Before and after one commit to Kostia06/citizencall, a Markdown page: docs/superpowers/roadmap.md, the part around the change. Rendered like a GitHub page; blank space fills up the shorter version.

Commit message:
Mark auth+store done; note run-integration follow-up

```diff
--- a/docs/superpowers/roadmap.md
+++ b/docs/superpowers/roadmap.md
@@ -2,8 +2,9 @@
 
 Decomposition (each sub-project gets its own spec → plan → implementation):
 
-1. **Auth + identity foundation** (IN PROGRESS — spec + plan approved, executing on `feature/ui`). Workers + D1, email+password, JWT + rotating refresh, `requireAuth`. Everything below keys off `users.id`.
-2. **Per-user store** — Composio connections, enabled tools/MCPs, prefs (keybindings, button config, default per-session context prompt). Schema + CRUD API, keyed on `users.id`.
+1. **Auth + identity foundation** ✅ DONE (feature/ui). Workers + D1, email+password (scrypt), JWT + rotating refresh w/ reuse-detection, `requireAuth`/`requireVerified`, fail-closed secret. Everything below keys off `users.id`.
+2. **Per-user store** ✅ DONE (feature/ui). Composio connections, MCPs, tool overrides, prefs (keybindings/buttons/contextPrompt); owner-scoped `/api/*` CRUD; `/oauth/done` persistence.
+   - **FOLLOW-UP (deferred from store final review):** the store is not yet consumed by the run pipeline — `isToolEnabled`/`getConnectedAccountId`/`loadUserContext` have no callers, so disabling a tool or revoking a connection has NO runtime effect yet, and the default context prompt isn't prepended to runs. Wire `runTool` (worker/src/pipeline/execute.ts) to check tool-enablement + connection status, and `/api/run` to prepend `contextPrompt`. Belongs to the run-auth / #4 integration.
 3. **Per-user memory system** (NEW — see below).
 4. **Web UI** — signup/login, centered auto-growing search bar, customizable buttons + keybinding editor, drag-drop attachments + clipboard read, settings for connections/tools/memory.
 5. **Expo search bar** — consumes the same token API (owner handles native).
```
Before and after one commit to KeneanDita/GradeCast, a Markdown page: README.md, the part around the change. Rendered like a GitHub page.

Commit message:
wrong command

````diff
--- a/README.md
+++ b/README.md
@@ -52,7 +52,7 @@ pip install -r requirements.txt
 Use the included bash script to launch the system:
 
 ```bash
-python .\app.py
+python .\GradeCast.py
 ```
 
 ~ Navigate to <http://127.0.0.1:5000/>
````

────

#### Task directions:
Once more and in full, please write out the listing above exactly.

#### Task output:
Before and after one commit to Kostia06/citizencall, a Markdown page: docs/superpowers/roadmap.md, the part around the change. Rendered like a GitHub page; blank space fills up the shorter version.

Commit message:
Mark auth+store done; note run-integration follow-up

```diff
--- a/docs/superpowers/roadmap.md
+++ b/docs/superpowers/roadmap.md
@@ -2,8 +2,9 @@
 
 Decomposition (each sub-project gets its own spec → plan → implementation):
 
-1. **Auth + identity foundation** (IN PROGRESS — spec + plan approved, executing on `feature/ui`). Workers + D1, email+password, JWT + rotating refresh, `requireAuth`. Everything below keys off `users.id`.
-2. **Per-user store** — Composio connections, enabled tools/MCPs, prefs (keybindings, button config, default per-session context prompt). Schema + CRUD API, keyed on `users.id`.
+1. **Auth + identity foundation** ✅ DONE (feature/ui). Workers + D1, email+password (scrypt), JWT + rotating refresh w/ reuse-detection, `requireAuth`/`requireVerified`, fail-closed secret. Everything below keys off `users.id`.
+2. **Per-user store** ✅ DONE (feature/ui). Composio connections, MCPs, tool overrides, prefs (keybindings/buttons/contextPrompt); owner-scoped `/api/*` CRUD; `/oauth/done` persistence.
+   - **FOLLOW-UP (deferred from store final review):** the store is not yet consumed by the run pipeline — `isToolEnabled`/`getConnectedAccountId`/`loadUserContext` have no callers, so disabling a tool or revoking a connection has NO runtime effect yet, and the default context prompt isn't prepended to runs. Wire `runTool` (worker/src/pipeline/execute.ts) to check tool-enablement + connection status, and `/api/run` to prepend `contextPrompt`. Belongs to the run-auth / #4 integration.
 3. **Per-user memory system** (NEW — see below).
 4. **Web UI** — signup/login, centered auto-growing search bar, customizable buttons + keybinding editor, drag-drop attachments + clipboard read, settings for connections/tools/memory.
 5. **Expo search bar** — consumes the same token API (owner handles native).
```
Before and after one commit to KeneanDita/GradeCast, a Markdown page: README.md, the part around the change. Rendered like a GitHub page.

Commit message:
wrong command

````diff
--- a/README.md
+++ b/README.md
@@ -52,7 +52,7 @@ pip install -r requirements.txt
 Use the included bash script to launch the system:
 
 ```bash
-python .\app.py
+python .\GradeCast.py
 ```
 
 ~ Navigate to <http://127.0.0.1:5000/>
````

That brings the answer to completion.